[Records from a data source]
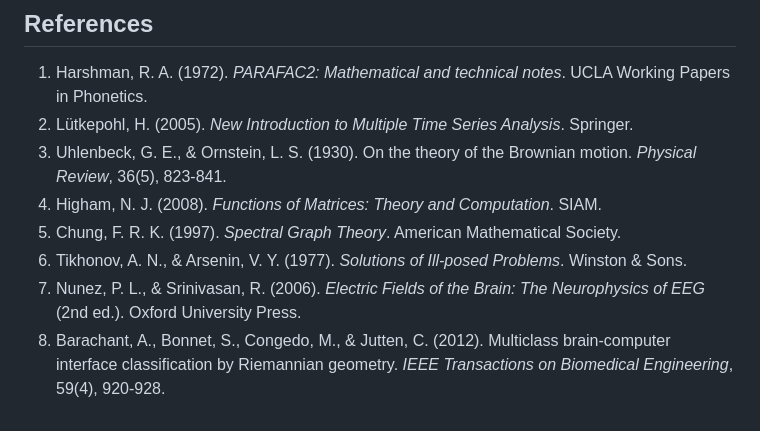
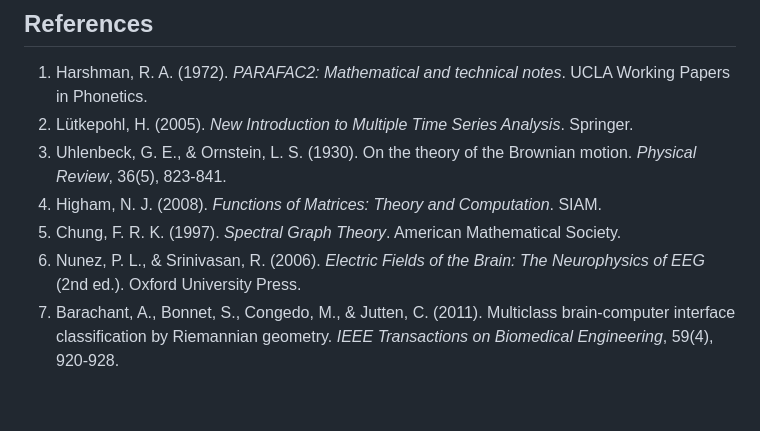
Before and after one commit to Yiming-S/TensorEEG, a Markdown page: README.md, the part around the change. Rendered like a GitHub page.

Commit message:
Update references in README.md

```diff
--- a/README.md
+++ b/README.md
@@ -71,6 +71,5 @@ str(sim$data)
 3. Uhlenbeck, G. E., & Ornstein, L. S. (1930). On the theory of the Brownian motion. *Physical Review*, 36(5), 823-841.
 4. Higham, N. J. (2008). *Functions of Matrices: Theory and Computation*. SIAM.
 5. Chung, F. R. K. (1997). *Spectral Graph Theory*. American Mathematical Society.
-6. Tikhonov, A. N., & Arsenin, V. Y. (1977). *Solutions of Ill-posed Problems*. Winston & Sons.
-7. Nunez, P. L., & Srinivasan, R. (2006). *Electric Fields of the Brain: The Neurophysics of EEG* (2nd ed.). Oxford University Press.
-8. Barachant, A., Bonnet, S., Congedo, M., & Jutten, C. (2012). Multiclass brain-computer interface classification by Riemannian geometry. *IEEE Transactions on Biomedical Engineering*, 59(4), 920-928.
+6. Nunez, P. L., & Srinivasan, R. (2006). *Electric Fields of the Brain: The Neurophysics of EEG* (2nd ed.). Oxford University Press.
+8. Barachant, A., Bonnet, S., Congedo, M., & Jutten, C. (2011). Multiclass brain-computer interface classification by Riemannian geometry. *IEEE Transactions on Biomedical Engineering*, 59(4), 920-928.
```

#### WHAT IS REQUIRED
Find the word "interface" in the data and copy out each line where it turns up.

#### TASK OUTPUT
-8. Barachant, A., Bonnet, S., Congedo, M., & Jutten, C. (2012). Multiclass brain-computer interface classification by Riemannian geometry. *IEEE Transactions on Biomedical Engineering*, 59(4), 920-928.
+8. Barachant, A., Bonnet, S., Congedo, M., & Jutten, C. (2011). Multiclass brain-computer interface classification by Riemannian geometry. *IEEE Transactions on Biomedical Engineering*, 59(4), 920-928.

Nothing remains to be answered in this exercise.